For the profoundly autistic Park, Zemdegs is simultaneously hero, role model, friend, and fierce competitor. When Max

CUBERS AT A GLANCE

Watching other people watch other people play with Rubik’s cubes might not sound like compelling documentary fodder but this Netflix original goes beneath the gameplay to show the deep bonds that form among competitors.

 

PICTURE     

The 4K presentation is solid enough, but comes sans HDR—which might be for the best given how much the documentary relies on cellphone and home-video footage.

 

SOUND     

The front-heavy 5.1 mix does a good job of presenting the dialogue and creates an appropriate frame for Dan Vidmar’s unobtrusive but effective score.

refuses to brush his teeth, his parents merely need to remind him that Feliks always brushes his own. When Zemdegs joins the Park family for dinner, it’s Feliks, not the Parks, who encourages Max to eat his vegetables, without a hint of condescension.

 

It may sound a little one-sided, but what the film reveals is a beautiful give-and-take—a lovely friendly rivalry quite unlike

anything I’ve ever seen captured on camera.

 

I hate to say much more than that, lest I spoil any of the surprises in this wonderful little haiku of a film. And yes, there are twists and turns along the way, though none of them is contrived. There are also laughs aplenty and even a few tears, so have some tissues ready if you’re a sympathetic crier.

 

Perhaps the most surprising thing

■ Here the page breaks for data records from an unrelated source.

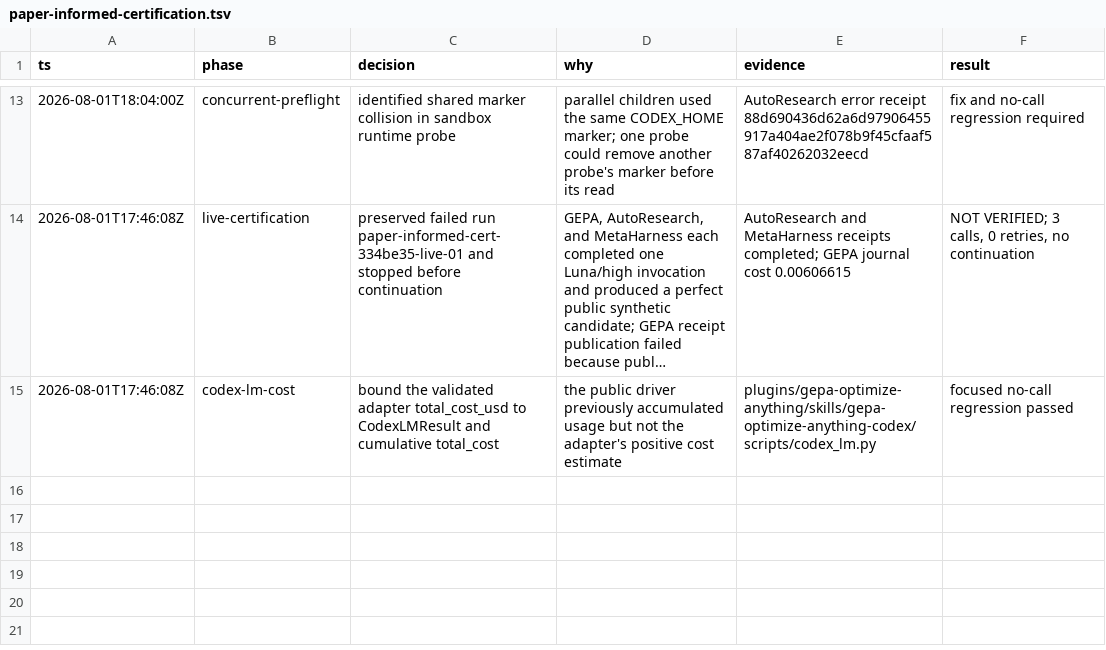
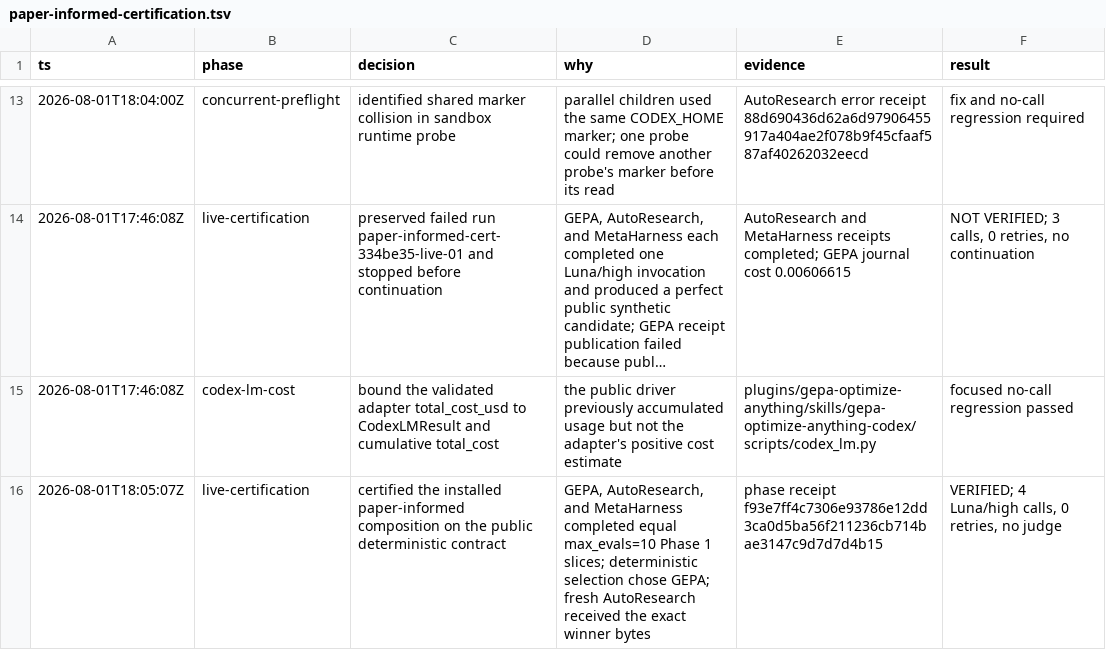
Before and after one commit to sh-patterson/gepa-optimize-anything-codex, a TSV file: .audit/paper-informed-certification.tsv, drawn as a sheet; only a part is shown, gaps mark what is left out; long unchanged cells end in …; the diff names each change by its address in the sheet, - before the commit and + after, or states it on an @@ line.

Commit message:
docs: record paper-informed certification

```diff
--- a/.audit/paper-informed-certification.tsv
+++ b/.audit/paper-informed-certification.tsv
+row 16: 2026-08-01T18:05:07Z | live-certification | certified the installed paper-informed composition on the public deterministic contract | GEPA, AutoResearch, and MetaHarness completed equal max_evals=10 Phase 1 slices; deterministic selection chose GEPA; fresh AutoResearch received the exact winner bytes | phase receipt f93e7ff4c7306e93786e12dd3ca0d5ba56f211236cb714bae3147c9d7d7d4b15 | VERIFIED; 4 Luna/high calls, 0 retries, no judge
```
Also changed, not shown: 5 other files.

about The Speed Cubers, though, is just how well it’s made. Cinematographer Chris Olson—whose own short film Why We Cube was previously the best documentary on the subject of twisty-puzzle competitions—shows amazing restraint in serving as the viewer’s eyes into this world, turning what could have easily been a voyeuristic exposé into a tender tribute instead. It’s a shame his work is only presented in 4K, without the benefit of HDR, but given how much of the film relies on home-video and cellphone footage of Max and Feliks in their younger years, it’s debatable whether it would have benefited from an HDR grading overall. Thankfully, Netflix’ presentation is artifact-free, save from that found in archival footage.

 

Similar restraint is shown by music composer Dan Vidmar—better known by the stage name Shy Girls in the alt-R&B music scene—whose score honestly didn’t capture my attention at all until my second viewing. That’s the mark of good film music, in my opinion. What you notice when you specifically listen for the score is that Vidmar has a knack for accentuating both action and emotion without Mickey Mousing either.

 

Don’t go in expecting the Dolby Digital+ 5.1 sound mix to fill your surround speakers or stress your subs. The front-heavy mix does its job of presenting the dialogue and music in a perfectly straightforward manner, exactly as it should in a documentary.

 

Really, the only thing you could complain about here is that The Speed Cubers is over far too quickly, leaving you wanting to know more, even if you previously had no interest in the ostensible subject matter of the film. If you’re hungry for more, most of the biggest names in the online cubing community have made their own supplements for the film, the best being Ming Dao Ting’s in-depth interview with director Sue Kim and cinematographer Chris Olson, which runs longer than The Speed Cubers itself. Search YouTube and you’ll find hours of additional commentary where that came from.

 

But if all you’re interested in is the documentary itself, what you’ll find in The Speed Cubers is one of the sweetest, tenderest, most life-affirming short films I’ve seen in ages. And I think we could all use a bit of that in our lives right now.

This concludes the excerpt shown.